For the word "Documentacion", return each line of the data in which it occurs.

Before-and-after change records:
● ● ●
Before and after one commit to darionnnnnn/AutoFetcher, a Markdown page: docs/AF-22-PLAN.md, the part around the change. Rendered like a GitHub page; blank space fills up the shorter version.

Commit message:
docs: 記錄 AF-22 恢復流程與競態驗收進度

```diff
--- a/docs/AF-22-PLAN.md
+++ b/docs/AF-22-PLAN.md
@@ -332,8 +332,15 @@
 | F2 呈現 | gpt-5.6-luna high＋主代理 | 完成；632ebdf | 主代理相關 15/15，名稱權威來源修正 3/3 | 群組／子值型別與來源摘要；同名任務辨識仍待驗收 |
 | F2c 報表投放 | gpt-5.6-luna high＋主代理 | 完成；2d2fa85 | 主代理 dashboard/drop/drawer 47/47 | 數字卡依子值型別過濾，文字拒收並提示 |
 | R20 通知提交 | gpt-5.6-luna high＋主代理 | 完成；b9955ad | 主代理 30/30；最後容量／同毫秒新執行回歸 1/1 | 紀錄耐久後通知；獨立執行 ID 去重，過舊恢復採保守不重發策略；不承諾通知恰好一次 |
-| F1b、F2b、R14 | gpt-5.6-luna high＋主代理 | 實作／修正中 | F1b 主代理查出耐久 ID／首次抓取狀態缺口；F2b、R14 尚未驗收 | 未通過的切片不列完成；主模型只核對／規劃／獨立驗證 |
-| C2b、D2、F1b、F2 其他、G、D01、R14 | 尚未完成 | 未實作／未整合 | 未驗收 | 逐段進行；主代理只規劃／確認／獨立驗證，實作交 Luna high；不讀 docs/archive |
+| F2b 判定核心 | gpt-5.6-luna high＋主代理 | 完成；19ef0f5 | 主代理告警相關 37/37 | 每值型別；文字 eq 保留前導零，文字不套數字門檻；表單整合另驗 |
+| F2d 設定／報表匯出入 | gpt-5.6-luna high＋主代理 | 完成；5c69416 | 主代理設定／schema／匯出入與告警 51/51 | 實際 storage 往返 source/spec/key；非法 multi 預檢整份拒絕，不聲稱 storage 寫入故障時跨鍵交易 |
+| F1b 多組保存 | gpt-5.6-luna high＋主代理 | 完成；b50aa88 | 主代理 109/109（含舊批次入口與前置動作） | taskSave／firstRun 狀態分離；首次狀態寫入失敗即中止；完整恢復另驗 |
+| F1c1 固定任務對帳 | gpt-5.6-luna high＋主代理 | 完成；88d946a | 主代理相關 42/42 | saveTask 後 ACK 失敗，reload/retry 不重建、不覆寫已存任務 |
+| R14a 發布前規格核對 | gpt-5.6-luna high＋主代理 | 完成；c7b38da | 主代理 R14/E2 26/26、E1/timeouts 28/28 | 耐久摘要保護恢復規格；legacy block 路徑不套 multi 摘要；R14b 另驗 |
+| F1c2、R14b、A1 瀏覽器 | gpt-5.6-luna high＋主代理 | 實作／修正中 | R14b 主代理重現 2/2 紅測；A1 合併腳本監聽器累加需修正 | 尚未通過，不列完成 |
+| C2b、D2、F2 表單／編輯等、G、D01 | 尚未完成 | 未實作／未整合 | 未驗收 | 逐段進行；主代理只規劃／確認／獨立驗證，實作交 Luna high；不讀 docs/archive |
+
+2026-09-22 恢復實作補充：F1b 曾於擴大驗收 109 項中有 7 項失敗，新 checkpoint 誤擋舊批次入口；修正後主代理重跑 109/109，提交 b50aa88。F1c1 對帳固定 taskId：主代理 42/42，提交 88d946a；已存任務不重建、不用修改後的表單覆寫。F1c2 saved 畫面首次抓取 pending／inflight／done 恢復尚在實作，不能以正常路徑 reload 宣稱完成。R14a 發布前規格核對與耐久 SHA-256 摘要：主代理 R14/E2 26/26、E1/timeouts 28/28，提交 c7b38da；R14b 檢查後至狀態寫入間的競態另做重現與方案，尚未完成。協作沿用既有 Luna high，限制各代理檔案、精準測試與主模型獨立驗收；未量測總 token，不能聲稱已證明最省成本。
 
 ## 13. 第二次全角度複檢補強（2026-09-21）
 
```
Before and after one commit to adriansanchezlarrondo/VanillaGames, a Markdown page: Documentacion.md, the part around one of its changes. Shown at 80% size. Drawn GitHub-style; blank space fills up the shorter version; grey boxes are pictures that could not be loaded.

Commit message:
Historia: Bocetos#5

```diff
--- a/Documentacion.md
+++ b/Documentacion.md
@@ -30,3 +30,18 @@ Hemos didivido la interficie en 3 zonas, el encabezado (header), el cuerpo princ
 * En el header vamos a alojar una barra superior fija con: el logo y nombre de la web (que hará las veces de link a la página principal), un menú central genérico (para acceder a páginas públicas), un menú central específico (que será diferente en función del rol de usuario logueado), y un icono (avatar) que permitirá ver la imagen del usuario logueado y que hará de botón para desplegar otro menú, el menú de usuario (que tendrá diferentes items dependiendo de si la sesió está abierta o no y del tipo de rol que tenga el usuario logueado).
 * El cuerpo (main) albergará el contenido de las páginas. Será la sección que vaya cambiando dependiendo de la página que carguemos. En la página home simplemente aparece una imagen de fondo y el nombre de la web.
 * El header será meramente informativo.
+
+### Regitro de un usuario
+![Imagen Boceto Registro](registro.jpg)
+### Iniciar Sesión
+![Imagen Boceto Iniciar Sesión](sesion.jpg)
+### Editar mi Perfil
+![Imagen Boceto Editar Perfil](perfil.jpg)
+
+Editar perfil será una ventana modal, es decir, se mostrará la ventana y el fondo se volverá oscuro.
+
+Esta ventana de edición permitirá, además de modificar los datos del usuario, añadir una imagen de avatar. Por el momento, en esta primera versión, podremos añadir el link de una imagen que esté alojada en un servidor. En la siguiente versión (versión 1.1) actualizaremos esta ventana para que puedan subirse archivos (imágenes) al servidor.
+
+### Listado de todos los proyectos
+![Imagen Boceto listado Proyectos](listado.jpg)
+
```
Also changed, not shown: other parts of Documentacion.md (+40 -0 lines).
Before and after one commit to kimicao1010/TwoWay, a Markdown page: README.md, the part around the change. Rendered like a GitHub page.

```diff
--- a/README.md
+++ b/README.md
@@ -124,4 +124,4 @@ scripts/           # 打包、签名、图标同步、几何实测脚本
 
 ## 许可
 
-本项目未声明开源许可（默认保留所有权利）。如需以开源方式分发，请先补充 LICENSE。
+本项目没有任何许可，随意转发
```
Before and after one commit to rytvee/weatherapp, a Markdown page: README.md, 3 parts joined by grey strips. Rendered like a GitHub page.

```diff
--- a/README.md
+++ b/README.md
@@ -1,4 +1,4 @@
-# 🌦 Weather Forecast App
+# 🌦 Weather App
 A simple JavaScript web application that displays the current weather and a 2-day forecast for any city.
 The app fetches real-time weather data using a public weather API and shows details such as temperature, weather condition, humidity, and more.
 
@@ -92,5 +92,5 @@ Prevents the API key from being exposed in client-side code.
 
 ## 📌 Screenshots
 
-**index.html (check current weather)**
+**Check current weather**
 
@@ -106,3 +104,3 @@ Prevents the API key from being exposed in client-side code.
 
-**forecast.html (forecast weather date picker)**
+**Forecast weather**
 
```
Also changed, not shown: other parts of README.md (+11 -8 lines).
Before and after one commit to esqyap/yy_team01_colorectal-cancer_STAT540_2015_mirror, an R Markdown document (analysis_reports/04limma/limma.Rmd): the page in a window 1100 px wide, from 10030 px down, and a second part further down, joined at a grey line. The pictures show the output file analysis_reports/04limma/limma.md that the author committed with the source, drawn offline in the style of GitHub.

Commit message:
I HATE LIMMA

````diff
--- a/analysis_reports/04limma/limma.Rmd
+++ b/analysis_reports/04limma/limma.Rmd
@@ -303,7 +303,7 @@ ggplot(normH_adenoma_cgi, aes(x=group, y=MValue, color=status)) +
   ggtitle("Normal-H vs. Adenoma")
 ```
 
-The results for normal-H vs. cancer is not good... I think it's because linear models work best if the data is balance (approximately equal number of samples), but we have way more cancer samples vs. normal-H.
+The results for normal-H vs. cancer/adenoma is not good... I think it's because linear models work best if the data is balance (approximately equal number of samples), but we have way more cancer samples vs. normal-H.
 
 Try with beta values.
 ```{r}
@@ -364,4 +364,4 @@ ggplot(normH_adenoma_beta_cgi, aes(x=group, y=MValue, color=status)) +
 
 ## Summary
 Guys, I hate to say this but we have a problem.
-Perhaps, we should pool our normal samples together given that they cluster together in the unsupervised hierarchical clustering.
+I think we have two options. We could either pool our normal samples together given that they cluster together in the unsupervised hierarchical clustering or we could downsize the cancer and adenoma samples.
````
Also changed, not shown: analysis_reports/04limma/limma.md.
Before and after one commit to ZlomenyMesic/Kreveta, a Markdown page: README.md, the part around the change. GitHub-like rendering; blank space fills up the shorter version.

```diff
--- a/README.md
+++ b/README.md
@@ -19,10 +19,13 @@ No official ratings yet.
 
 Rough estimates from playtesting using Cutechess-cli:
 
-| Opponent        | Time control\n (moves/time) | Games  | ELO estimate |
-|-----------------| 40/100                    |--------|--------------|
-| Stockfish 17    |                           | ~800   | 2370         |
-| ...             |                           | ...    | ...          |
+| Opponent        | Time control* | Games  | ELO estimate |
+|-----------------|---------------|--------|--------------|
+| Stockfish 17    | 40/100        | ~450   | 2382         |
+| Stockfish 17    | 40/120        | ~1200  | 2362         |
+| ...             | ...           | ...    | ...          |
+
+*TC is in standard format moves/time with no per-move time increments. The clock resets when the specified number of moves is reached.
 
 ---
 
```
● ● ●
» **Reply to the exercise**:
Before and after one commit to adriansanchezlarrondo/VanillaGames, a Markdown page: Documentacion.md, the part around one of its changes. Shown at 80% size. Drawn GitHub-style; blank space fills up the shorter version; grey boxes are pictures that could not be loaded.
--- a/Documentacion.md
+++ b/Documentacion.md
Also changed, not shown: other parts of Documentacion.md (+40 -0 lines).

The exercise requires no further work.